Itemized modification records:
====
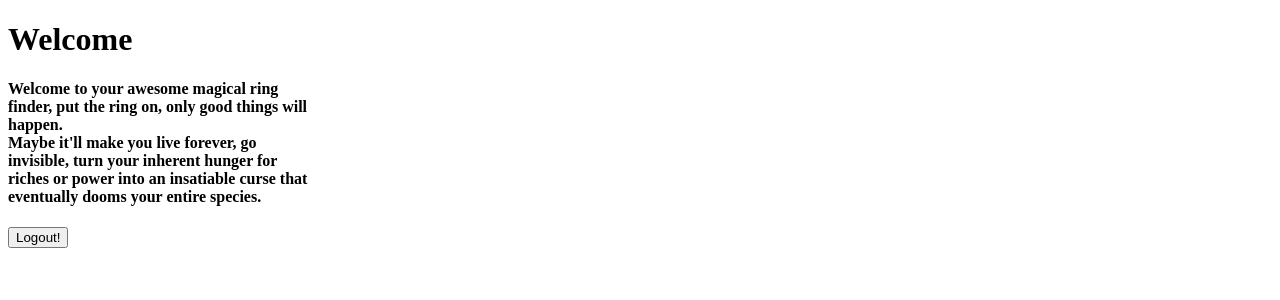
Repository: jshin07/Java
Page: http://localhost/javareviewer/WEB-INF/bind_darkness.jsp
An editor plug-in stored every save of this project. The page is shown before and after the next save, followed by the edit.
The browser window is 1280 px wide. The pictures show the whole page.
The page is served by Tomcat 9. Nobody is signed in. The template is opened directly, without the code that normally fills it, so the values that code supplies are empty.

Above is the page before, as saved 2017-07-25 21:20:33.

After the next save:
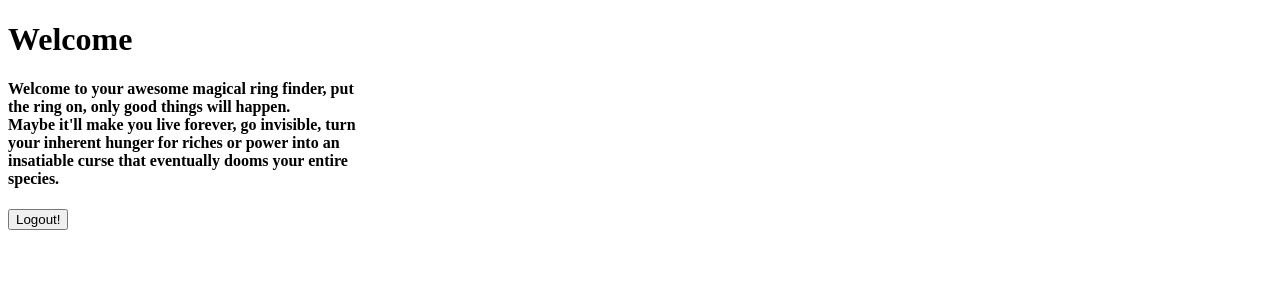
Saved 10 s later.
--- a/SpringTool/javareviewer/src/main/webapp/WEB-INF/bind_darkness.jsp
+++ b/SpringTool/javareviewer/src/main/webapp/WEB-INF/bind_darkness.jsp
@@ -11,7 +11,7 @@
 <body>
 	<style>
 		h4 {
-		width: 300px;
+		width: 350px;
 		}
 	</style>
 	<h1>Welcome <c:out value="${currentUser.firstName}"></c:out></h1>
====
WORK INSTRUCTIONS => Could you print all of the entries exactly, skipping the images?

RESPONSE AREA =>
Repository: jshin07/Java
Page: http://localhost/javareviewer/WEB-INF/bind_darkness.jsp
An editor plug-in stored every save of this project. The page is shown before and after the next save, followed by the edit.
The browser window is 1280 px wide. The pictures show the whole page.
The page is served by Tomcat 9. Nobody is signed in. The template is opened directly, without the code that normally fills it, so the values that code supplies are empty.

Above is the page before, as saved 2017-07-25 21:20:33.

After the next save:
Saved 10 s later.
--- a/SpringTool/javareviewer/src/main/webapp/WEB-INF/bind_darkness.jsp
+++ b/SpringTool/javareviewer/src/main/webapp/WEB-INF/bind_darkness.jsp
@@ -11,7 +11,7 @@
 <body>
 	<style>
 		h4 {
-		width: 300px;
+		width: 350px;
 		}
 	</style>
 	<h1>Welcome <c:out value="${currentUser.firstName}"></c:out></h1>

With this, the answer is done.